▶ [What the task asks] A faithful copy of each record is required, minus the images.

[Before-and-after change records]
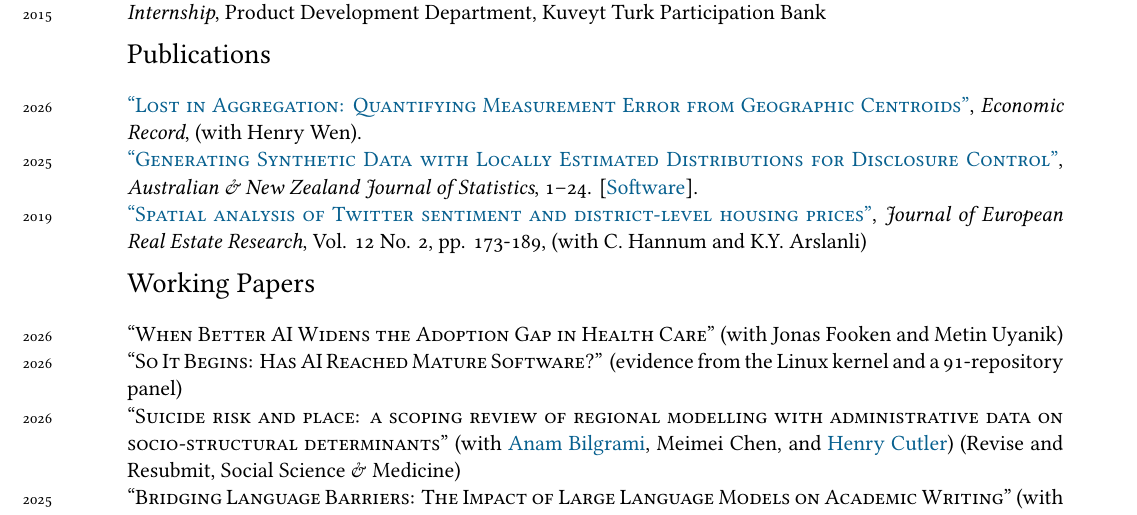
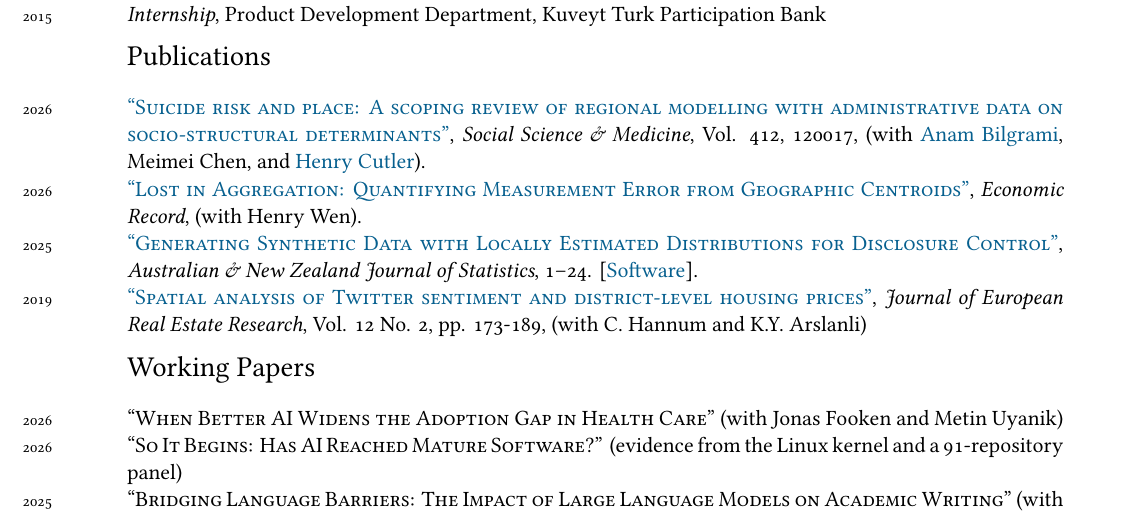
Before and after one commit to alfurka/alfurka.github.io, a LaTeX CV (CV/cv.tex): part of page 1 of 3, cut so that both start at the same text. Compiled offline with XeLaTeX; a missing font is replaced by an installed copy or a similar font.

Commit message:
Add published SSM paper (suicide risk and place scoping review) to research page and CV

```diff
--- a/CV/cv.tex
+++ b/CV/cv.tex
@@ -91,6 +91,7 @@ I am a Research Fellow at the Macquarie University Centre for Health Economy. I
 
 \sectionn{Publications}
 
+\years{2026} \href{https://doi.org/10.1016/j.socscimed.2026.120017}{\textsc{``Suicide risk and place: A scoping review of regional modelling with administrative data on socio-structural determinants''}}, \textit{Social Science \& Medicine}, Vol. 412, 120017, (with \href{https://sites.google.com/mq.edu.au/anambilgrami/home}{Anam Bilgrami}, Meimei Chen, and \href{https://researchers.mq.edu.au/en/persons/henry-cutler}{Henry Cutler}).\\
 \years{2026} \href{https://doi.org/10.1111/1475-4932.70072}{\textsc{``Lost in Aggregation: Quantifying Measurement Error from Geographic Centroids''}}, \textit{Economic Record}, (with Henry Wen).\\
 \years{2025} \href{https://doi.org/10.1111/anzs.70032}{\textsc{``Generating Synthetic Data with Locally Estimated Distributions for Disclosure Control''}}, \textit{Australian \& New Zealand Journal of Statistics}, 1--24. [\href{https://github.com/alfurka/synloc}{Software}].\\
 \years{2019} \href{https://doi.org/10.1108/JERER-08-2018-0036}{\textsc{``Spatial analysis of Twitter sentiment and district-level housing prices''}}, \textit{Journal of European Real Estate Research}, Vol. 12 No. 2, pp. 173-189, (with C. Hannum and K.Y. Arslanli) \\
@@ -99,7 +100,6 @@ I am a Research Fellow at the Macquarie University Centre for Health Economy. I
 
 \years{2026} \textsc{``When Better AI Widens the Adoption Gap in Health Care''} (with Jonas Fooken and Metin Uyanik)\\
 \years{2026} \textsc{``So It Begins: Has AI Reached Mature Software?''} (evidence from the Linux kernel and a 91-repository panel)\\
-\years{2026} \textsc{``Suicide risk and place: a scoping review of regional modelling with administrative data on socio-structural determinants''} (with \href{https://sites.google.com/mq.edu.au/anambilgrami/home}{Anam Bilgrami}, Meimei Chen, and \href{https://researchers.mq.edu.au/en/persons/henry-cutler}{Henry Cutler}) (Revise and Resubmit, Social Science \& Medicine)\\
 \years{2025} \textsc{``Bridging Language Barriers: The Impact of Large Language Models on Academic Writing''} (with Burak Dalaman and \href{https://sites.google.com/site/nrkettlewell/}{Nathan Kettlewell}) (Reject and Resubmit, Journal of Information Technology, \href{https://papers.ssrn.com/sol3/papers.cfm?abstract_id=5656465}{SSRN})\\
 \years{2024} \textsc{``Social Interactions in the Demand for Private Health Insurance: Evidence from Linked Employer-Employee Data''} (with \href{https://www.aliciarambaldi.net/}{Alicia Rambaldi} and \href{https://sites.google.com/site/christiernrose/}{Chris Rose})\\
 \years{2024} \textsc{``Linked Administrative Data and Estimating the Marginal Willingness to Pay for Amenities''} (with James Hansen and \href{https://www.aliciarambaldi.net/}{Alicia N. Rambaldi}) (\href{https://iariw.org/wp-content/uploads/2024/08/4B-2Rambaldi.pdf}{Draft})\\
```
Also changed, not shown: research.md (+1 -1 lines), CV/cv.pdf, 1 other file.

▶ [Solution for this task]
Before and after one commit to alfurka/alfurka.github.io, a LaTeX CV (CV/cv.tex): part of page 1 of 3, cut so that both start at the same text. Compiled offline with XeLaTeX; a missing font is replaced by an installed copy or a similar font.

Commit message:
Add published SSM paper (suicide risk and place scoping review) to research page and CV

```diff
--- a/CV/cv.tex
+++ b/CV/cv.tex
@@ -91,6 +91,7 @@ I am a Research Fellow at the Macquarie University Centre for Health Economy. I
 
 \sectionn{Publications}
 
+\years{2026} \href{https://doi.org/10.1016/j.socscimed.2026.120017}{\textsc{``Suicide risk and place: A scoping review of regional modelling with administrative data on socio-structural determinants''}}, \textit{Social Science \& Medicine}, Vol. 412, 120017, (with \href{https://sites.google.com/mq.edu.au/anambilgrami/home}{Anam Bilgrami}, Meimei Chen, and \href{https://researchers.mq.edu.au/en/persons/henry-cutler}{Henry Cutler}).\\
 \years{2026} \href{https://doi.org/10.1111/1475-4932.70072}{\textsc{``Lost in Aggregation: Quantifying Measurement Error from Geographic Centroids''}}, \textit{Economic Record}, (with Henry Wen).\\
 \years{2025} \href{https://doi.org/10.1111/anzs.70032}{\textsc{``Generating Synthetic Data with Locally Estimated Distributions for Disclosure Control''}}, \textit{Australian \& New Zealand Journal of Statistics}, 1--24. [\href{https://github.com/alfurka/synloc}{Software}].\\
 \years{2019} \href{https://doi.org/10.1108/JERER-08-2018-0036}{\textsc{``Spatial analysis of Twitter sentiment and district-level housing prices''}}, \textit{Journal of European Real Estate Research}, Vol. 12 No. 2, pp. 173-189, (with C. Hannum and K.Y. Arslanli) \\
@@ -99,7 +100,6 @@ I am a Research Fellow at the Macquarie University Centre for Health Economy. I
 
 \years{2026} \textsc{``When Better AI Widens the Adoption Gap in Health Care''} (with Jonas Fooken and Metin Uyanik)\\
 \years{2026} \textsc{``So It Begins: Has AI Reached Mature Software?''} (evidence from the Linux kernel and a 91-repository panel)\\
-\years{2026} \textsc{``Suicide risk and place: a scoping review of regional modelling with administrative data on socio-structural determinants''} (with \href{https://sites.google.com/mq.edu.au/anambilgrami/home}{Anam Bilgrami}, Meimei Chen, and \href{https://researchers.mq.edu.au/en/persons/henry-cutler}{Henry Cutler}) (Revise and Resubmit, Social Science \& Medicine)\\
 \years{2025} \textsc{``Bridging Language Barriers: The Impact of Large Language Models on Academic Writing''} (with Burak Dalaman and \href{https://sites.google.com/site/nrkettlewell/}{Nathan Kettlewell}) (Reject and Resubmit, Journal of Information Technology, \href{https://papers.ssrn.com/sol3/papers.cfm?abstract_id=5656465}{SSRN})\\
 \years{2024} \textsc{``Social Interactions in the Demand for Private Health Insurance: Evidence from Linked Employer-Employee Data''} (with \href{https://www.aliciarambaldi.net/}{Alicia Rambaldi} and \href{https://sites.google.com/site/christiernrose/}{Chris Rose})\\
 \years{2024} \textsc{``Linked Administrative Data and Estimating the Marginal Willingness to Pay for Amenities''} (with James Hansen and \href{https://www.aliciarambaldi.net/}{Alicia N. Rambaldi}) (\href{https://iariw.org/wp-content/uploads/2024/08/4B-2Rambaldi.pdf}{Draft})\\
```
Also changed, not shown: research.md (+1 -1 lines), CV/cv.pdf, 1 other file.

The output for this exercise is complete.